LOS ANGELES (Hollywood Reporter) - In 1981 when Hal Holbrook was working on the TV movie "The Killing of Randy Webster," a quiet, young actor on the set drew his attention.
"You couldn't help but notice him," Holbrook says. "He was obviously talented."
Sensing a certain unawareness -- even doubt -- in the young actor about his own talent, Holbrook and his wife, Dixie Carter, made it a point one day to let him know just how good his acting was. Some time later, they received a letter in the mail from the young man thanking them for their words of encouragement.
"It was so beautifully written.
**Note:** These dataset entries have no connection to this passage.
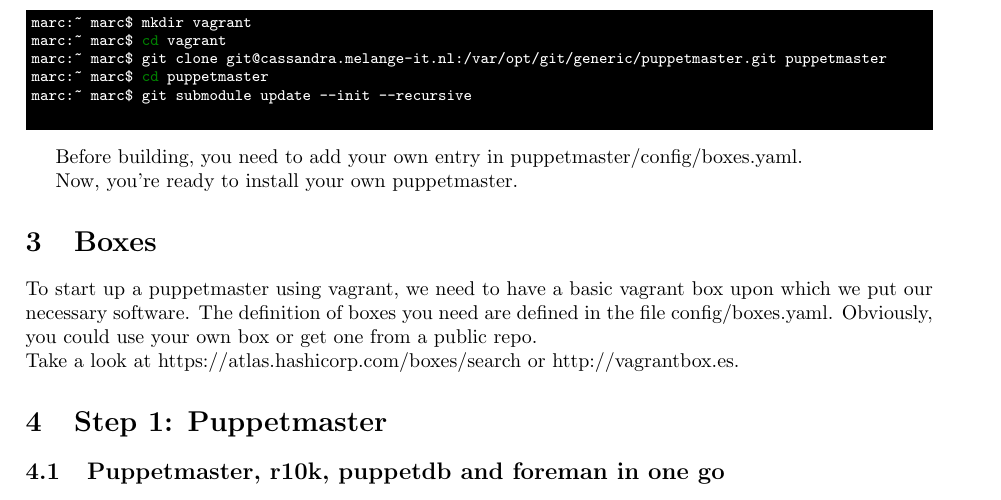
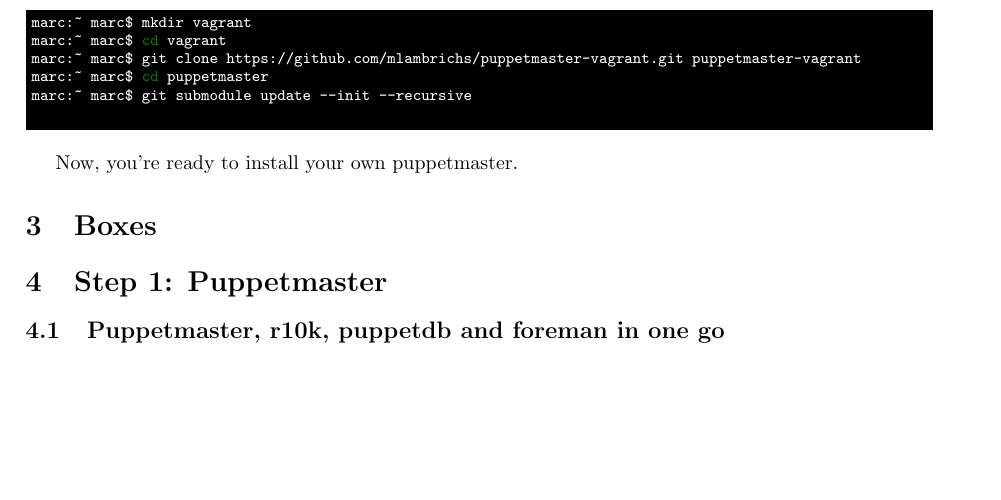
Before and after one commit to marclambrichs/puppetmaster-vagrant, a LaTeX paper (doc/latex/readme.tex): part of page 2 of 4, cut so that both start at the same text, the shorter picture padded with empty space. Compiled offline with pdfLaTeX.

Commit message:
Made corrections. Removed boxes info

```diff
--- a/doc/latex/readme.tex
+++ b/doc/latex/readme.tex
@@ -60,20 +60,14 @@ The puppetmaster functionality is split up in 3 separate repositories.
 \begin{minted}[bgcolor=black,formatcom=\color{white},fontsize=\footnotesize]{bash}
 marc:~ marc$ mkdir vagrant
 marc:~ marc$ cd vagrant
-marc:~ marc$ git clone git@cassandra.melange-it.nl:/var/opt/git/generic/puppetmaster.git puppetmaster
+marc:~ marc$ git clone https://github.com/mlambrichs/puppetmaster-vagrant.git puppetmaster-vagrant
 marc:~ marc$ cd puppetmaster
 marc:~ marc$ git submodule update --init --recursive
 \end{minted}
 
-\par Before building, you need to add your own entry in puppetmaster/config/boxes.yaml.
-
 \par Now, you're ready to install your own puppetmaster.
 
 \section{Boxes}
-
-To start up a puppetmaster using vagrant, we need to have a basic vagrant box upon which we put our necessary software. The definition of boxes you need are defined in the file config/boxes.yaml.
-Obviously, you could use your own box or get one from a public repo.\\
-Take a look at https://atlas.hashicorp.com/boxes/search or http://vagrantbox.es.
 
 \section{Step 1: Puppetmaster}
 
```
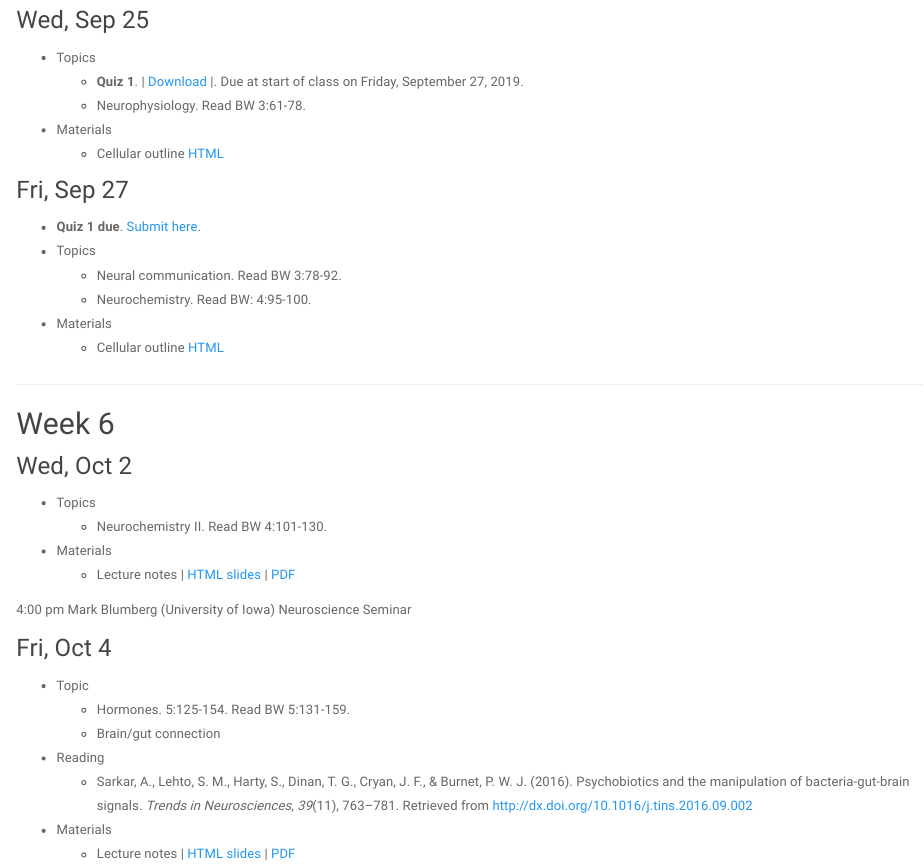
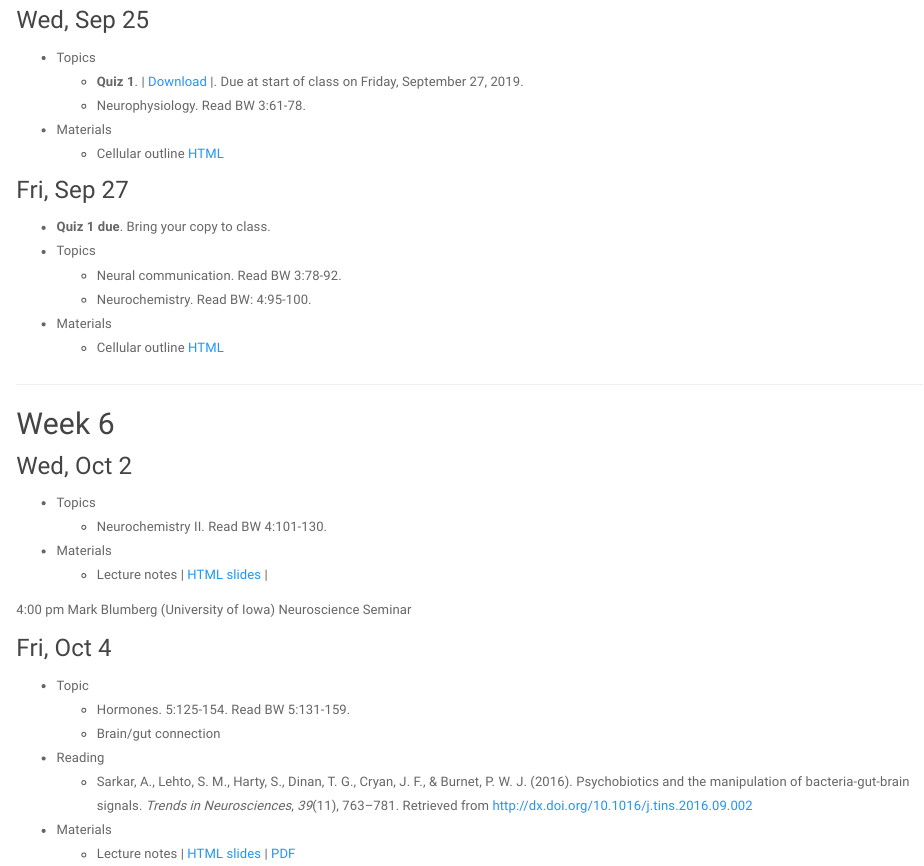
Before and after one commit to psu-psychology/psy-511-scan-fdns-2019, an R Markdown document (schedule.Rmd): the page in a window 1100 px wide, from 2140 px down. Rendered offline with R 4.5, knitr and Pandoc, with nearby package versions.

Commit message:
Add quiz-01

```diff
--- a/schedule.Rmd
+++ b/schedule.Rmd
@@ -92,14 +92,14 @@ title: "Schedule"
 ### Wed, Sep 25
 
 - Topics
-    + **Quiz 1**. | [Download]() |. Due at start of class on Friday, September 27, 2019.
+    + **Quiz 1**. | [Download](quiz/quiz-01/psy-511.001-19-quiz-01.docx) |. Due at start of class on Friday, September 27, 2019.
     + Neurophysiology. Read BW 3:61-78.
 - Materials
     + Cellular outline [HTML](lectures/511-cells.html)
 
 ### Fri, Sep 27
 
-- **Quiz 1 due**. [Submit here]().
+- **Quiz 1 due**. Bring your copy to class.
 - Topics
     + Neural communication. Read BW 3:78-92.
     + Neurochemistry. Read BW: 4:95-100.
@@ -117,7 +117,7 @@ title: "Schedule"
 - Topics
     + Neurochemistry II. Read BW 4:101-130.
 - Materials
-    + Lecture notes | [HTML slides]() | [PDF]()
+    + Lecture notes | [HTML slides]() |
 
 4:00 pm Mark Blumberg (University of Iowa) Neuroscience Seminar
 
```
Also changed, not shown: 1 other file.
I have never forgotten it," Holbrook says.
Twenty-seven years later, Holbrook has even more reason to recall that letter and is returning his gratitude to its sender as he racks up critical praise and Oscar buzz for his role as widower Ron Franz in "Into the Wild." It's a part that was offered to him by the film's director-writer, Sean Penn -- Holbrook's correspondent from years earlier.
"You don't get in contention for awards in this business if you don't get the role -- you have to get the part," Holbrook says. "This role allows people to see me in a way they've never seen me before. But to give me this, Sean has given me a gift."
Holbrook, long associated with playing the distinguished older man usually involved in some sort of conspiracy ("The Star Chamber," "Capricorn One," "All the President's Men") or a historical figure ("Sandburg's Lincoln") or politician ("The Senator"), is no stranger to receiving accolades for his performances. He has won four Emmys and collected numerous other Emmy nominations for about 50 telepics and miniseries while performing his one-man show "Mark Twain Tonight!" onstage for more than 53 years.
"I'm indebted to the Mark Twain character that I've done for so many years, and it's a great relief to get on the stage and play him," Holbrook says. "But I never wanted it to get in the way of being an actor, and I have never thought of myself as being a star. I just wanted to be the best actor I could possibly be." Continued...